TikTok and parent company ByteDance have filed a countersuit against Triller, the competitor app that, in July, sued TikTok for allegedly stealing its video and music editing technology.


Triller, which is functionally similar to TikTok and has recently advertised itself by hooking up with some of TikTok’s biggest stars, claims a patent it received in 2017 broadly gives it ownership of “systems and methods for creating music videos synchronized with an audio track.”


But, TikTok alleges in its countersuit, the patent in question describes specific core operations performed by Triller’s technology that aren’t present in TikTok’s recording and editing suite. One operation TikTok points out involves syncing successive video clips to a selected song while recording new clips, “wherein synchronizing further comprises playing” the previous videos and song from the beginning. TikTok’s tech does not “perform this method step,” it says.


Triller’s lawsuit has “cast a cloud” over TikTok and ByteDance, they say in the countersuit. They ask the courts to declare their technology does not infringe on Triller’s, and for Triller to cover their legal fees.

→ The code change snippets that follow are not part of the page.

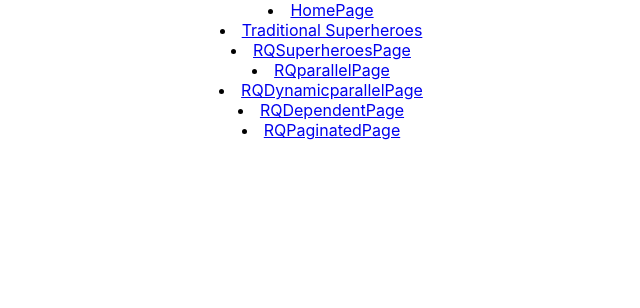
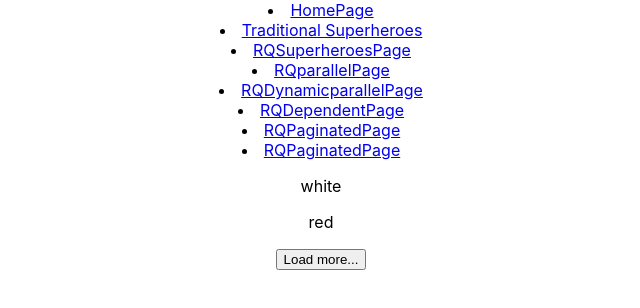
Before and after one commit to Barbarpotato/React-Query-Fundamental, a React (Create React App) app: page /RQInfinitePage in a window 1280 px wide. Shown: the top 308 px of the page, without its empty margins (319-959 px from the left). Built offline with nearby package versions, Linux system fonts and the light colour scheme; data requests are answered from the project's data file.

Commit message:
infinite query

```diff
--- a/src/App.tsx
+++ b/src/App.tsx
@@ -10,6 +10,7 @@ import { RQparallelPage } from './components/RQparallelPage';
 import { RQDynamicparallelPage } from './components/RQDynamicparallelPage';
 import { RQDependentPage } from './components/RQDependentPage';
 import { RQPaginatedPage } from './components/RQPaginatedPage';
+import { RQInfinitePage } from './components/RQInfinitePage';
 
 const queryClient = new QueryClient()
 
@@ -26,6 +27,7 @@ function App() {
         <li><Link to={'/RQDynamicParallelPage'}>RQDynamicparallelPage</Link></li>
         <li><Link to={'/RQDependentPage'}>RQDependentPage</Link></li>
         <li><Link to={'/RQPaginatedPage'}>RQPaginatedPage</Link></li>
+        <li><Link to={'/RQInfinitePage'}>RQPaginatedPage</Link></li>
 
         <Routes>
           <Route index element={<HomePage />}></Route>
@@ -35,6 +37,7 @@ function App() {
           <Route path='RQDynamicParallelPage' element={<RQDynamicparallelPage heroId={[1, 3]}></RQDynamicparallelPage>}></Route>
           <Route path='/RQDependentPage' element={<RQDependentPage userId={'darmajr94@gmail.com'}></RQDependentPage>}></Route>
           <Route path='/RQPaginatedPage' element={<RQPaginatedPage ></RQPaginatedPage>}></Route>
+          <Route path='/RQInfinitePage' element={<RQInfinitePage ></RQInfinitePage>}></Route>
           <Route path='/RQsuperheroPage/:heroId' element={<RQSuperheroPage ></RQSuperheroPage>}></Route>
 
         </Routes>
--- /dev/null
+++ b/src/components/RQInfinitePage.tsx
@@ -0,0 +1,42 @@
+import { useInfiniteQuery } from "react-query"
+import axios from "axios"
+import React from "react"
+
+interface colorType {
+    id: number
+    type: string
+}
+
+const fetchColors = (pageParam: number) => {
+    return axios.get(`http://localhost:4000/colors?_limit=2&_page=${pageParam}`)
+}
+
+export const RQInfinitePage = () => {
+
+    const { data, fetchNextPage, hasNextPage, isFetchingNextPage } = useInfiniteQuery('colorsInfitnite',
+        ({ pageParam = 1 }) => fetchColors(pageParam),
+        {
+            getNextPageParam: (_lastpage, pages) => {
+                if (pages.length < 4) {
+                    return pages.length + 1
+                } else {
+                    return undefined
+                }
+            }
+        })
+
+    return (
+        <div>
+            {data?.pages.map((group: any, idx: number) => (
+                <React.Fragment key={idx}>
+                    {group.data.map((color: colorType, idx: number) => (
+                        <p key={idx}>{color.type}</p>
+                    ))}
+                </React.Fragment>
+            ))}
+            <button onClick={() => fetchNextPage()} disabled={!hasNextPage || isFetchingNextPage}>
+                Load more...
+            </button>
+        </div>
+    )
+}
```
Also changed, not shown: 1 other file (tests, documents, lock files or other folders).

They also argue that Triller should not have filed its original suit in Waco, Tx., as neither TikTok nor Triller have offices there, and request that the case be decided by a jury rather than the decision of a single judge.


Mike Lu, CEO of Triller, told Bloomberg that TikTok and ByteDance “have been infringing on Triller’s patents and stealing its technology for many years–enriching themselves and their investors at Triller’s expense.” He added that the countersuit is “nothing more than a transparent attempt by a Chinese conglomerate with tens of thousands of employees to manipulate the U.S. legal system.”


Tubefilter has reached out to TikTok for comment and will update this story with any new information.